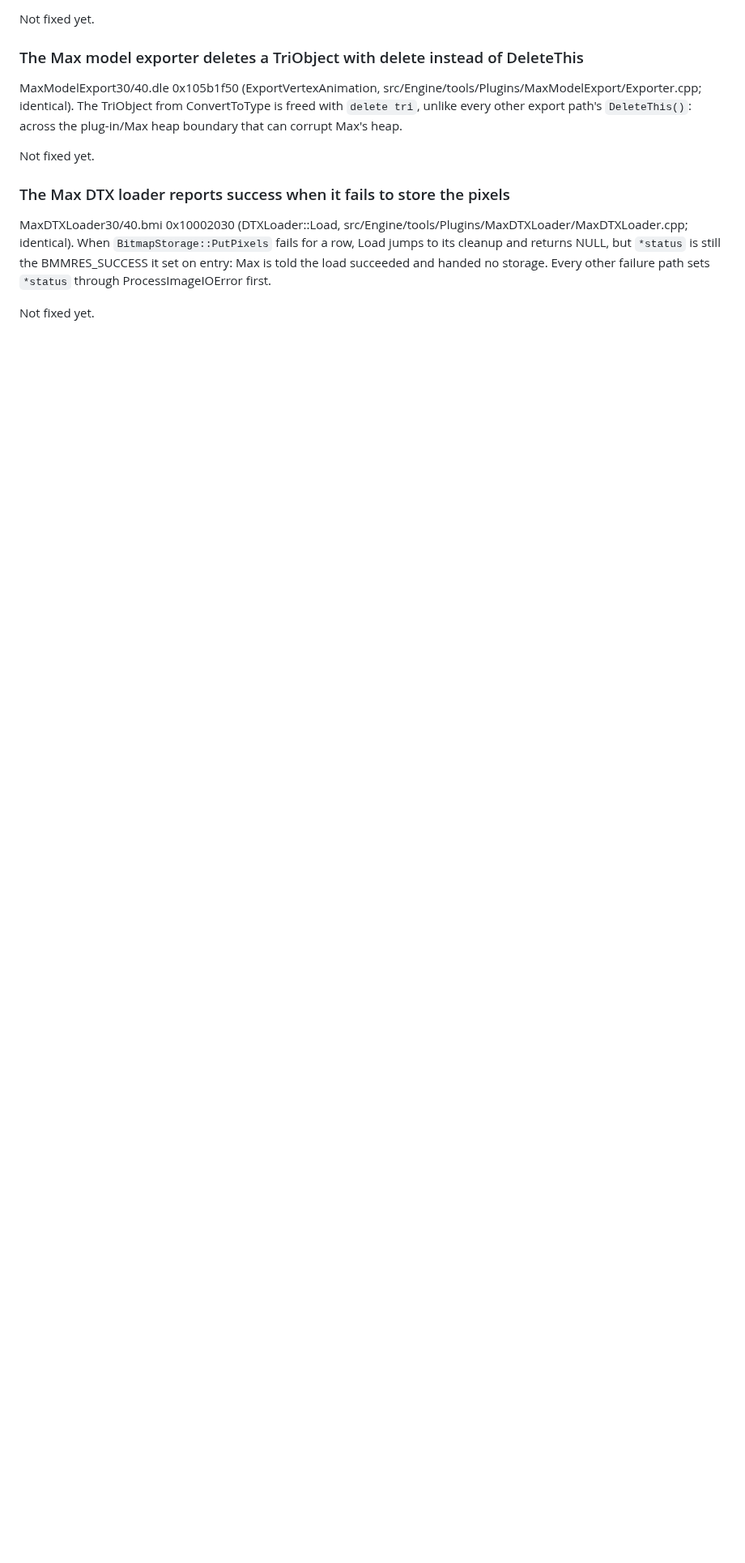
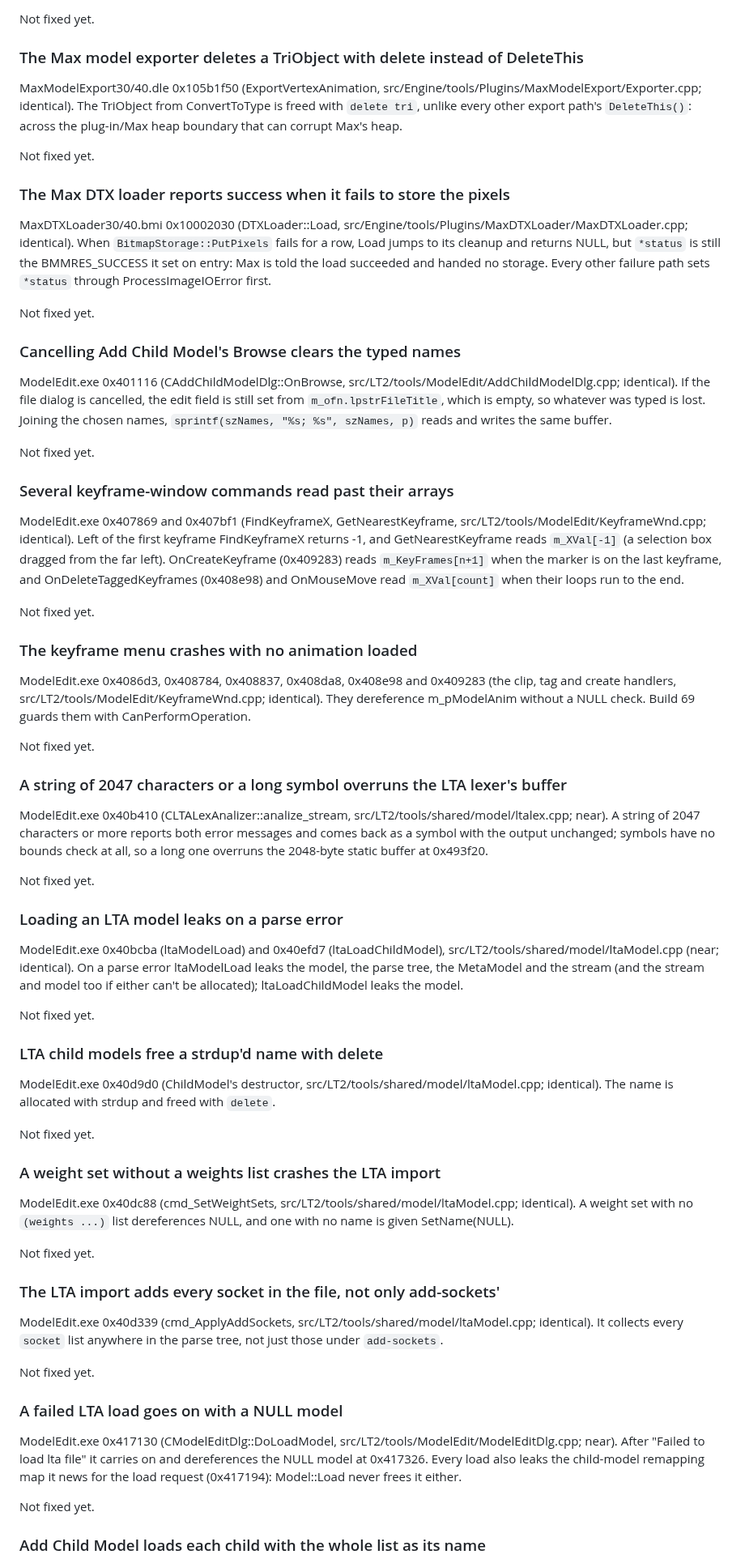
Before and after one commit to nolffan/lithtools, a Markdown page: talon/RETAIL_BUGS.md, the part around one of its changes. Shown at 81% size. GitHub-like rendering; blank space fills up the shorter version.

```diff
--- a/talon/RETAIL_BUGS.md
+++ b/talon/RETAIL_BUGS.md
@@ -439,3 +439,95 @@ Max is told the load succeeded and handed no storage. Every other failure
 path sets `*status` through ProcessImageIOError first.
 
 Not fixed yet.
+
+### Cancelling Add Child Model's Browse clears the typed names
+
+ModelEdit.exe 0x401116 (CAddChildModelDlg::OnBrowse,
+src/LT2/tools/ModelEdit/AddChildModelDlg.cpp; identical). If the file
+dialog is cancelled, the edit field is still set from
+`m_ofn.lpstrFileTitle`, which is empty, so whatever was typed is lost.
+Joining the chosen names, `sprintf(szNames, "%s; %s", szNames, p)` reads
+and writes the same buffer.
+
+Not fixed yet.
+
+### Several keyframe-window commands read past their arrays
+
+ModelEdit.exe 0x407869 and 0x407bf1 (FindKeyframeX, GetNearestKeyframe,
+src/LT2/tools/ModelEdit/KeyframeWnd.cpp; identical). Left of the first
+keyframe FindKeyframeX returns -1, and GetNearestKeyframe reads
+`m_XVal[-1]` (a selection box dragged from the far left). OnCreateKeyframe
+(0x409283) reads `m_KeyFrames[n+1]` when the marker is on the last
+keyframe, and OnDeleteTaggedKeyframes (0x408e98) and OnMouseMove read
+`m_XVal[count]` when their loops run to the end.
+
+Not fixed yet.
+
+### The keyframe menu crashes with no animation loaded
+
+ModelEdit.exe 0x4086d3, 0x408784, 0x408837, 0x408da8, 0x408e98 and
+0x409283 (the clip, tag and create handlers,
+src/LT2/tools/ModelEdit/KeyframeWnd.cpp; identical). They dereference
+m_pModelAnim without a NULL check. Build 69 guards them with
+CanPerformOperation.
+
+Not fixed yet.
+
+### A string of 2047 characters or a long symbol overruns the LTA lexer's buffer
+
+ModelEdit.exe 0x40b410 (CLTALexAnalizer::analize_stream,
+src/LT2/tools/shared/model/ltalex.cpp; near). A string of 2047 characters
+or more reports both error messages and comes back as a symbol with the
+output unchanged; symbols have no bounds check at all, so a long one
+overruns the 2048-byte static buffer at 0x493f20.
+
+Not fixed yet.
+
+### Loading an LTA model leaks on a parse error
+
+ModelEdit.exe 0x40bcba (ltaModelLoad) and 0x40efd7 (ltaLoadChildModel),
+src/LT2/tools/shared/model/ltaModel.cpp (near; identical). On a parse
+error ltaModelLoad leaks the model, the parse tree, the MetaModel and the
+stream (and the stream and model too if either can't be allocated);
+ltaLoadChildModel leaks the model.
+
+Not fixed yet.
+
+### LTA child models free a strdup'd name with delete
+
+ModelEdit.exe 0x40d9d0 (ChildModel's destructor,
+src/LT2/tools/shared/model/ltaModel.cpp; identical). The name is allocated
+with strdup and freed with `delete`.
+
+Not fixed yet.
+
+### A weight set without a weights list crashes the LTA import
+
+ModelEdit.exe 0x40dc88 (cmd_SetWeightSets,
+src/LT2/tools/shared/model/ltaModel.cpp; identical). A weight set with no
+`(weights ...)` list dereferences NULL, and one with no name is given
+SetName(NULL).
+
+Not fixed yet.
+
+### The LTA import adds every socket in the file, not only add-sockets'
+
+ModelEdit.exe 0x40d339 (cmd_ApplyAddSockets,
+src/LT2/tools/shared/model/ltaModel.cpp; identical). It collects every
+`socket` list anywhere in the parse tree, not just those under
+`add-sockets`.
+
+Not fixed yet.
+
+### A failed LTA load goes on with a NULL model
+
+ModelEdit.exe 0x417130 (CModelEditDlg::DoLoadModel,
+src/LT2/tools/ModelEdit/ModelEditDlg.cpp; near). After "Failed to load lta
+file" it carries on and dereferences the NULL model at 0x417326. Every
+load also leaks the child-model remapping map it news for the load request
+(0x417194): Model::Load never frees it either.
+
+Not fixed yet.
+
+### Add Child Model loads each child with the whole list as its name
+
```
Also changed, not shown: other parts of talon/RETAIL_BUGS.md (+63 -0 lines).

...

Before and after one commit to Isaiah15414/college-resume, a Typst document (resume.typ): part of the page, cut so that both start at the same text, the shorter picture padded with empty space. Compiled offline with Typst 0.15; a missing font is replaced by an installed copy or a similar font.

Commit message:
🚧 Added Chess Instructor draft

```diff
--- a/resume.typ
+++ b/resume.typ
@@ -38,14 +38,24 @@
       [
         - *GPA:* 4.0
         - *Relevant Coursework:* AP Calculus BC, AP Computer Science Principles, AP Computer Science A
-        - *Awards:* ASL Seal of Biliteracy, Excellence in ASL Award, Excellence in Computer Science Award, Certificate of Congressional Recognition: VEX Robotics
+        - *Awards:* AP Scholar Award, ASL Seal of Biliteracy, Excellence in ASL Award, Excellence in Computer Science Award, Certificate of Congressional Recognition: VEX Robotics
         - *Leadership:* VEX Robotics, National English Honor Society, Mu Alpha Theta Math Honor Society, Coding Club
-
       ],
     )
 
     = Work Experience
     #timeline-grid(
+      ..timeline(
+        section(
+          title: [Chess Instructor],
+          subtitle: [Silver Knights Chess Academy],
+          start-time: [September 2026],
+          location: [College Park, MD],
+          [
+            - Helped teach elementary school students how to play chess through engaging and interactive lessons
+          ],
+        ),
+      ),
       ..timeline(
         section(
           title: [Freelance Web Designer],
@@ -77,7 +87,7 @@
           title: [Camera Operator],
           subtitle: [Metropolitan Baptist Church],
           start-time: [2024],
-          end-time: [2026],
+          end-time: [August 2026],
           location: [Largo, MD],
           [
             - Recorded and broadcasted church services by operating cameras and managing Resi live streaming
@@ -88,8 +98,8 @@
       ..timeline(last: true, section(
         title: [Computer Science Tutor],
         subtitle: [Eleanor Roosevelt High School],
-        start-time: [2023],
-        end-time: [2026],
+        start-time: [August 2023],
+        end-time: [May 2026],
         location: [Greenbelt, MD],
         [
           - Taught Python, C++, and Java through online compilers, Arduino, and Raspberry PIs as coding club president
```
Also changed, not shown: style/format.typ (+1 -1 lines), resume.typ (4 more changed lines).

...

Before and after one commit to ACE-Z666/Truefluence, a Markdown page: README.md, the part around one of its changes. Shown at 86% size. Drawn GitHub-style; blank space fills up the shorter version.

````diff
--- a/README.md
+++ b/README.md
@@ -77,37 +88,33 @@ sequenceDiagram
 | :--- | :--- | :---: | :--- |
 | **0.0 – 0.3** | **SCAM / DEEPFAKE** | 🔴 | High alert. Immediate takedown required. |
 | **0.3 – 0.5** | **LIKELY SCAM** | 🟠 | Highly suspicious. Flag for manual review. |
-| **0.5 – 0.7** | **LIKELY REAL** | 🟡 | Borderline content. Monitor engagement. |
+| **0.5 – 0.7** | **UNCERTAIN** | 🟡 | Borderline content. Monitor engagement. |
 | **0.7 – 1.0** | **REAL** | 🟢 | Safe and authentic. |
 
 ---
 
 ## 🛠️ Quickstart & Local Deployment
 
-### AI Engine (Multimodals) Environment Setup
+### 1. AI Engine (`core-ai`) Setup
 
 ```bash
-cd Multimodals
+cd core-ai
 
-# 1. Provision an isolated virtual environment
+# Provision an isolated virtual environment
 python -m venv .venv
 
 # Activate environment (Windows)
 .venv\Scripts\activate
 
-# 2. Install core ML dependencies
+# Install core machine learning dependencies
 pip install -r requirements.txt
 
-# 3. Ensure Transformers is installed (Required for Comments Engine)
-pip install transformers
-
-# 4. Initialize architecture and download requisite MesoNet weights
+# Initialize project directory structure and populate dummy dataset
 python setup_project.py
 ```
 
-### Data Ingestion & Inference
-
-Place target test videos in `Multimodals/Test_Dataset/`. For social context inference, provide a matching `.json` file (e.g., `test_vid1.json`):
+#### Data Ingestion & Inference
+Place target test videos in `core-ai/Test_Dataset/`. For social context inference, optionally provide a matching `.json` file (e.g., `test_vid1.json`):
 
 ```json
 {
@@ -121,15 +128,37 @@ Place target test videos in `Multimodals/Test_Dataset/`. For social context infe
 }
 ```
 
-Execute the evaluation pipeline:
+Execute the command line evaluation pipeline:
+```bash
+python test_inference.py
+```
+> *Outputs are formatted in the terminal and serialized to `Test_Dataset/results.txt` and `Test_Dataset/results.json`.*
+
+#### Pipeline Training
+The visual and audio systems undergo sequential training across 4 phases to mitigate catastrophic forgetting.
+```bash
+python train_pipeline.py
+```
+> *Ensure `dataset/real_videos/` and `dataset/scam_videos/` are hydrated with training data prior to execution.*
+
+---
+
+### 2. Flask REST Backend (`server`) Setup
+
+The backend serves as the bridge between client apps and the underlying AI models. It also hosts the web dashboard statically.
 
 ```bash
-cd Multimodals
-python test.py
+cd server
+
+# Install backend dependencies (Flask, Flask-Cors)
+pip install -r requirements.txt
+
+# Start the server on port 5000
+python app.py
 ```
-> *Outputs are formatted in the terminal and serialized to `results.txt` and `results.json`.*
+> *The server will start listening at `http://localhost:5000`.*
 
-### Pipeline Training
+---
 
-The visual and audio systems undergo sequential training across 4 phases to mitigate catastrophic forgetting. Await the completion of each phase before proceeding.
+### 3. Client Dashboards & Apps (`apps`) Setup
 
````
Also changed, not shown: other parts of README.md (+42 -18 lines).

> What to work on: Copy down each line in the entries that has the word "section".

> Response to this exercise:
+        section(
         section(
       ..timeline(last: true, section(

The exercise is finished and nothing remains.